Exact copies of the lines below are the goal; any images in them are dropped.

> _THE INPUT_
● ● ●

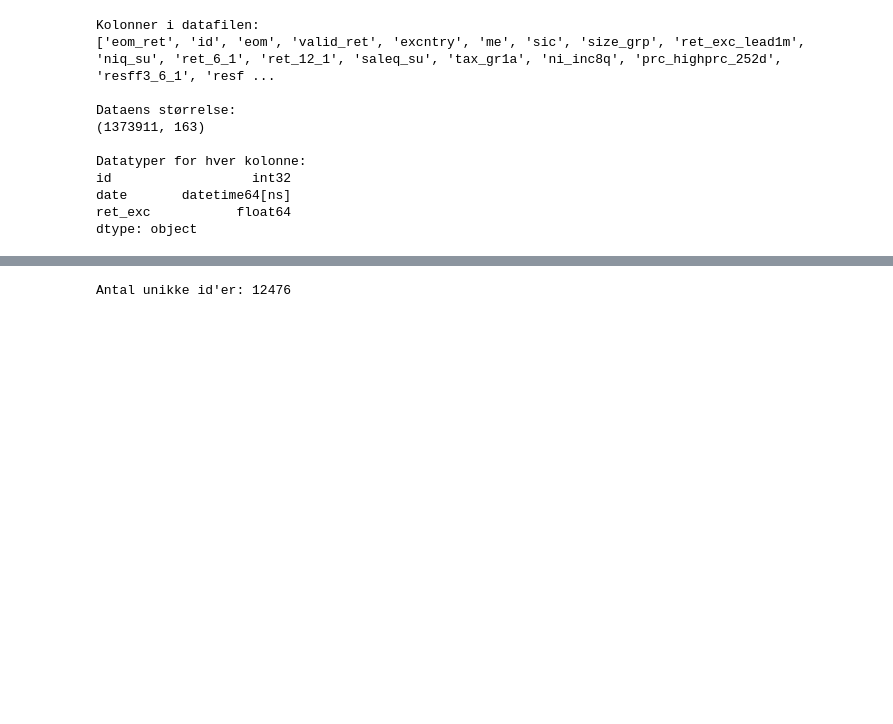
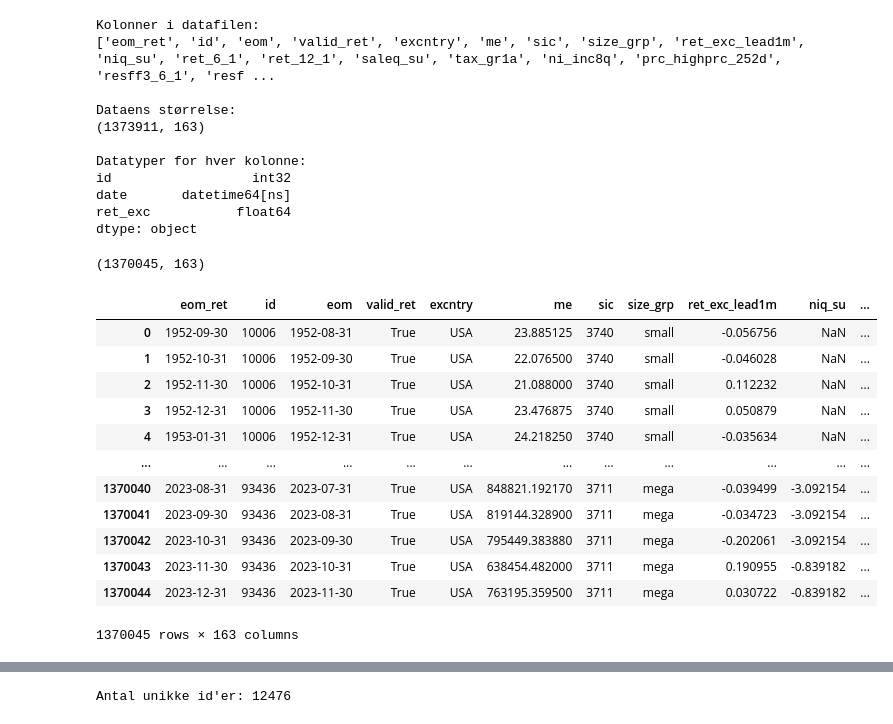
Before and after one commit to Hedegaard9/Master, a Jupyter notebook: data_analysis.ipynb, the cells around one changed output, grey strips where cells are left out. Drawn from its saved outputs; the diff is of its cells as text; code cells hidden in the pictures; blank space fills up the shorter version.

```diff
--- a/data_analysis.ipynb
+++ b/data_analysis.ipynb
@@ -174,0 +195,20 @@ dtype: object
+# %%
+df_usa.shape
+# %% [output]
+(1370045, 163)
+# %%
+df_usa
+# %% [output]
+|  | eom_ret | id | eom | valid_ret | excntry | me | sic | size_grp | ret_exc_lead1m | niq_su | ... |
+| 0 | 1952-09-30 | 10006 | 1952-08-31 | True | USA | 23.885125 | 3740 | small | -0.056756 | NaN | ... |
+| 1 | 1952-10-31 | 10006 | 1952-09-30 | True | USA | 22.076500 | 3740 | small | -0.046028 | NaN | ... |
+| 2 | 1952-11-30 | 10006 | 1952-10-31 | True | USA | 21.088000 | 3740 | small | 0.112232 | NaN | ... |
+| 3 | 1952-12-31 | 10006 | 1952-11-30 | True | USA | 23.476875 | 3740 | small | 0.050879 | NaN | ... |
+| 4 | 1953-01-31 | 10006 | 1952-12-31 | True | USA | 24.218250 | 3740 | small | -0.035634 | NaN | ... |
+| ... | ... | ... | ... | ... | ... | ... | ... | ... | ... | ... | ... |
+| 1370040 | 2023-08-31 | 93436 | 2023-07-31 | True | USA | 848821.192170 | 3711 | mega | -0.039499 | -3.092154 | ... |
+| 1370041 | 2023-09-30 | 93436 | 2023-08-31 | True | USA | 819144.328900 | 3711 | mega | -0.034723 | -3.092154 | ... |
+| 1370042 | 2023-10-31 | 93436 | 2023-09-30 | True | USA | 795449.383880 | 3711 | mega | -0.202061 | -3.092154 | ... |
+| 1370043 | 2023-11-30 | 93436 | 2023-10-31 | True | USA | 638454.482000 | 3711 | mega | 0.190955 | -0.839182 | ... |
+| 1370044 | 2023-12-31 | 93436 | 2023-11-30 | True | USA | 763195.359500 | 3711 | mega | 0.030722 | -0.839182 | ... |
+1370045 rows × 163 columns
```
Also changed, not shown: parts of 10 cells of this notebook.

● ● ●

> _ANSWER AREA_
Before and after one commit to Hedegaard9/Master, a Jupyter notebook: data_analysis.ipynb, the cells around one changed output, grey strips where cells are left out. Drawn from its saved outputs; the diff is of its cells as text; code cells hidden in the pictures; blank space fills up the shorter version.

```diff
--- a/data_analysis.ipynb
+++ b/data_analysis.ipynb
@@ -174,0 +195,20 @@ dtype: object
+# %%
+df_usa.shape
+# %% [output]
+(1370045, 163)
+# %%
+df_usa
+# %% [output]
+|  | eom_ret | id | eom | valid_ret | excntry | me | sic | size_grp | ret_exc_lead1m | niq_su | ... |
+| 0 | 1952-09-30 | 10006 | 1952-08-31 | True | USA | 23.885125 | 3740 | small | -0.056756 | NaN | ... |
+| 1 | 1952-10-31 | 10006 | 1952-09-30 | True | USA | 22.076500 | 3740 | small | -0.046028 | NaN | ... |
+| 2 | 1952-11-30 | 10006 | 1952-10-31 | True | USA | 21.088000 | 3740 | small | 0.112232 | NaN | ... |
+| 3 | 1952-12-31 | 10006 | 1952-11-30 | True | USA | 23.476875 | 3740 | small | 0.050879 | NaN | ... |
+| 4 | 1953-01-31 | 10006 | 1952-12-31 | True | USA | 24.218250 | 3740 | small | -0.035634 | NaN | ... |
+| ... | ... | ... | ... | ... | ... | ... | ... | ... | ... | ... | ... |
+| 1370040 | 2023-08-31 | 93436 | 2023-07-31 | True | USA | 848821.192170 | 3711 | mega | -0.039499 | -3.092154 | ... |
+| 1370041 | 2023-09-30 | 93436 | 2023-08-31 | True | USA | 819144.328900 | 3711 | mega | -0.034723 | -3.092154 | ... |
+| 1370042 | 2023-10-31 | 93436 | 2023-09-30 | True | USA | 795449.383880 | 3711 | mega | -0.202061 | -3.092154 | ... |
+| 1370043 | 2023-11-30 | 93436 | 2023-10-31 | True | USA | 638454.482000 | 3711 | mega | 0.190955 | -0.839182 | ... |
+| 1370044 | 2023-12-31 | 93436 | 2023-11-30 | True | USA | 763195.359500 | 3711 | mega | 0.030722 | -0.839182 | ... |
+1370045 rows × 163 columns
```
Also changed, not shown: parts of 10 cells of this notebook.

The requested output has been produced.